• Your objective
Return the data exactly, without pictures.

***** Data *****

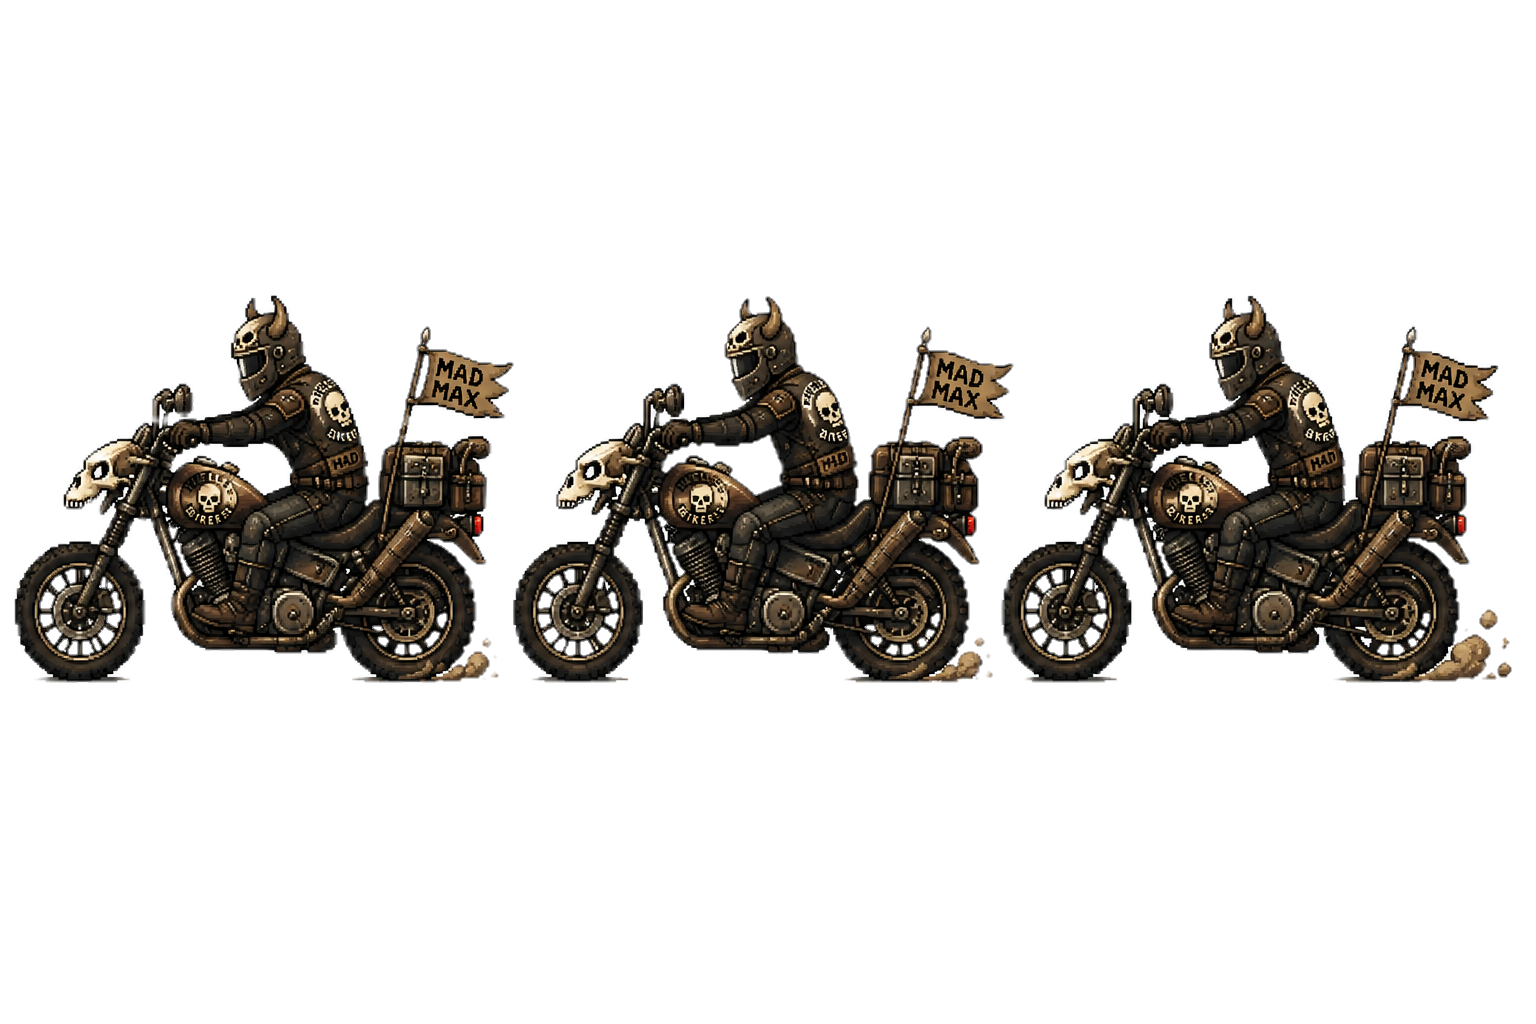
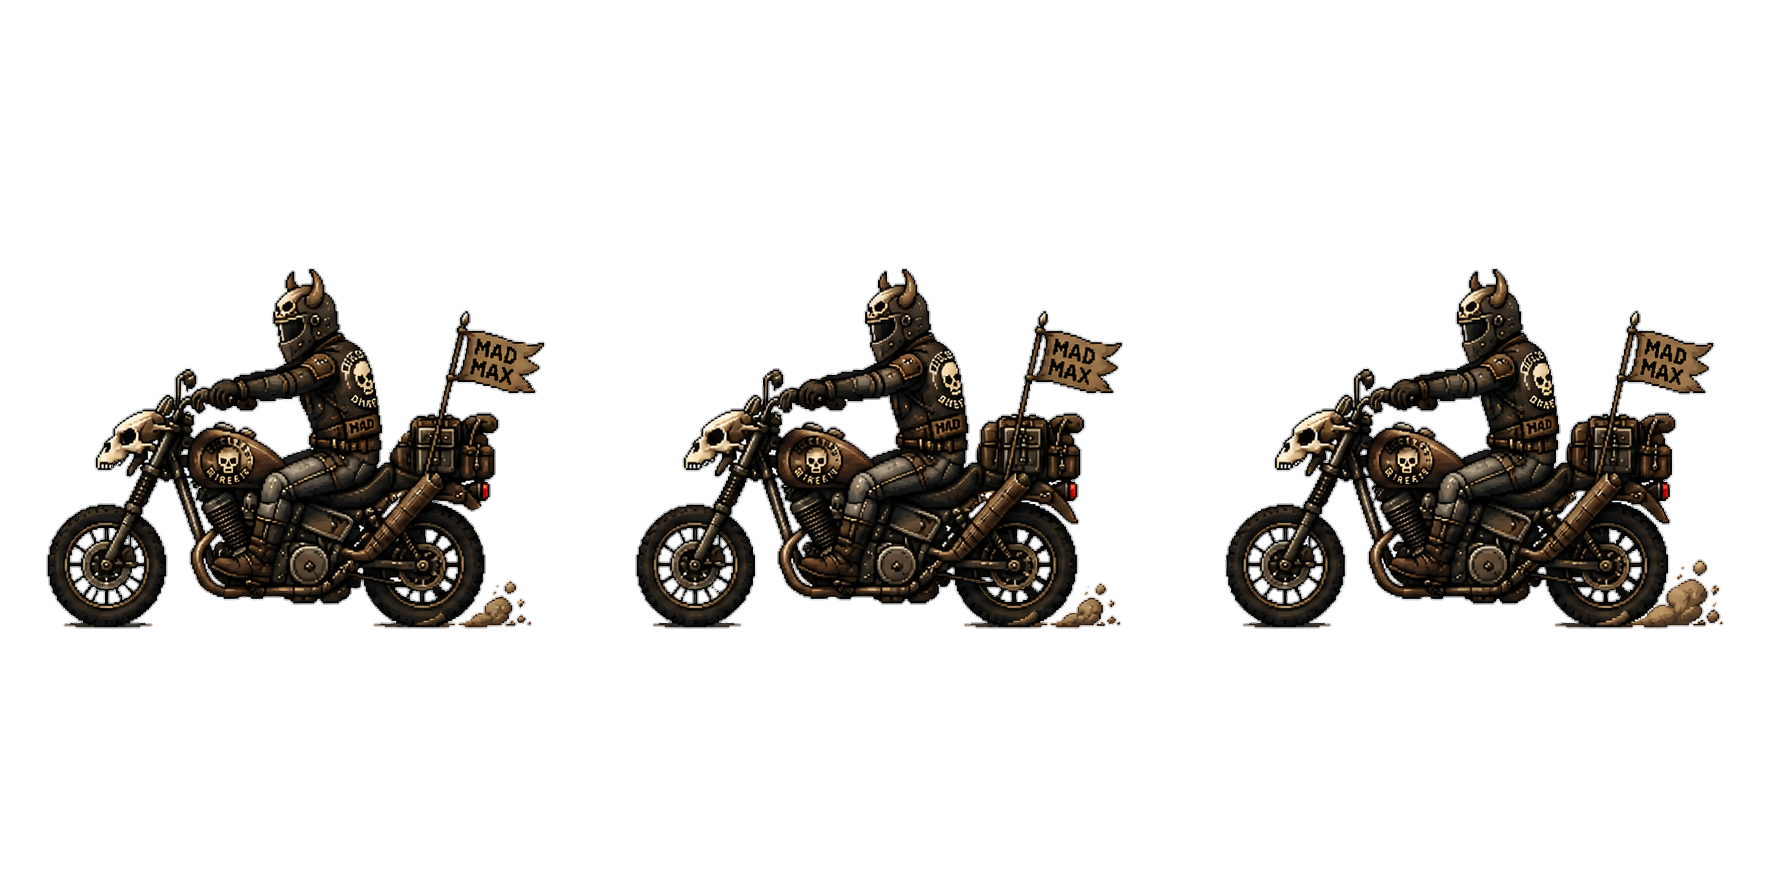
corregir el como se dibuja el alto y el ancho de la moto

Changed region(s): [[0.0, 0.274, 1.0, 0.7306]]

diff --git a/DakarMadMax/nivel2.cpp b/DakarMadMax/nivel2.cpp
@@ -109,11 +109,17 @@ Nivel2::Nivel2(TipoVehiculo tipo, QWidget *parent)
     // RELEASE: spritesheet motoN2.png — 3 cols × 1 fila = 3 frames
     QPixmap sheet(":/imagenes/motoN2.png");
     if (!sheet.isNull()) {
-        int fw = sheet.width()  / SPRITE_COLS;
-        int fh = sheet.height() / SPRITE_FILAS;
-        for (int fila = 0; fila < SPRITE_FILAS; fila++) {
-            for (int col = 0; col < SPRITE_COLS; col++) {
-                QPixmap frame = sheet.copy(col*fw, fila*fh, fw, fh);
+        // ── COORDENADAS MANUALES DE CADA FRAME ───────────────────────────
+        // Ajusta cada fila: {x, y, ancho, alto} en píxeles dentro del spritesheet.
+        // Abre motoN2.png en un editor de imágenes y mide cada frame.
+        struct FrameRect { int x, y, w, h; };
+        QVector<FrameRect> frameRects = {
+            { 48,   0, 490, 630 },   // frame 1 — ajusta estos valores
+            { 638, 0, 490, 630 },   // frame 2
+            { 1225, 0, 490, 630 },   // frame 3
+        };
+        for (const FrameRect &fr : frameRects) {
+            QPixmap frame = sheet.copy(fr.x, fr.y, fr.w, fr.h);
 
                 // Voltear horizontalmente (de izquierda a derecha)
                 frame = frame.transformed(QTransform().scale(-1, 1));
@@ -131,7 +137,7 @@ Nivel2::Nivel2(TipoVehiculo tipo, QWidget *parent)
 
                 motoFrames.append(frame);
             }
-        }
+
     } else {
         QPixmap fb(120, 80); fb.fill(Qt::red);
         for (int i = 0; i < SPRITE_FRAMES; i++) motoFrames.append(fb);
@@ -144,7 +150,7 @@ Nivel2::Nivel2(TipoVehiculo tipo, QWidget *parent)
     // VEH_Y_OFFSET desplaza la moto hacia abajo sin cambiar su tamaño.
     // Número positivo = baja, número negativo = sube.
     // Ajústalo hasta que las ruedas toquen visualmente el suelo.
-    const float VEH_Y_OFFSET = 100.0f;
+    const float VEH_Y_OFFSET = 60.0f;
     // ─────────────────────────────────────────────────────────────────────
 
     vehYBase  = SUELO_Y - motoFrames[0].height() + VEH_Y_OFFSET;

*****

• Completed task
corregir el como se dibuja el alto y el ancho de la moto

Changed region(s): [[0.0, 0.274, 1.0, 0.7306]]

diff --git a/DakarMadMax/nivel2.cpp b/DakarMadMax/nivel2.cpp
@@ -109,11 +109,17 @@ Nivel2::Nivel2(TipoVehiculo tipo, QWidget *parent)
     // RELEASE: spritesheet motoN2.png — 3 cols × 1 fila = 3 frames
     QPixmap sheet(":/imagenes/motoN2.png");
     if (!sheet.isNull()) {
-        int fw = sheet.width()  / SPRITE_COLS;
-        int fh = sheet.height() / SPRITE_FILAS;
-        for (int fila = 0; fila < SPRITE_FILAS; fila++) {
-            for (int col = 0; col < SPRITE_COLS; col++) {
-                QPixmap frame = sheet.copy(col*fw, fila*fh, fw, fh);
+        // ── COORDENADAS MANUALES DE CADA FRAME ───────────────────────────
+        // Ajusta cada fila: {x, y, ancho, alto} en píxeles dentro del spritesheet.
+        // Abre motoN2.png en un editor de imágenes y mide cada frame.
+        struct FrameRect { int x, y, w, h; };
+        QVector<FrameRect> frameRects = {
+            { 48,   0, 490, 630 },   // frame 1 — ajusta estos valores
+            { 638, 0, 490, 630 },   // frame 2
+            { 1225, 0, 490, 630 },   // frame 3
+        };
+        for (const FrameRect &fr : frameRects) {
+            QPixmap frame = sheet.copy(fr.x, fr.y, fr.w, fr.h);
 
                 // Voltear horizontalmente (de izquierda a derecha)
                 frame = frame.transformed(QTransform().scale(-1, 1));
@@ -131,7 +137,7 @@ Nivel2::Nivel2(TipoVehiculo tipo, QWidget *parent)
 
                 motoFrames.append(frame);
             }
-        }
+
     } else {
         QPixmap fb(120, 80); fb.fill(Qt::red);
         for (int i = 0; i < SPRITE_FRAMES; i++) motoFrames.append(fb);
@@ -144,7 +150,7 @@ Nivel2::Nivel2(TipoVehiculo tipo, QWidget *parent)
     // VEH_Y_OFFSET desplaza la moto hacia abajo sin cambiar su tamaño.
     // Número positivo = baja, número negativo = sube.
     // Ajústalo hasta que las ruedas toquen visualmente el suelo.
-    const float VEH_Y_OFFSET = 100.0f;
+    const float VEH_Y_OFFSET = 60.0f;
     // ─────────────────────────────────────────────────────────────────────
 
     vehYBase  = SUELO_Y - motoFrames[0].height() + VEH_Y_OFFSET;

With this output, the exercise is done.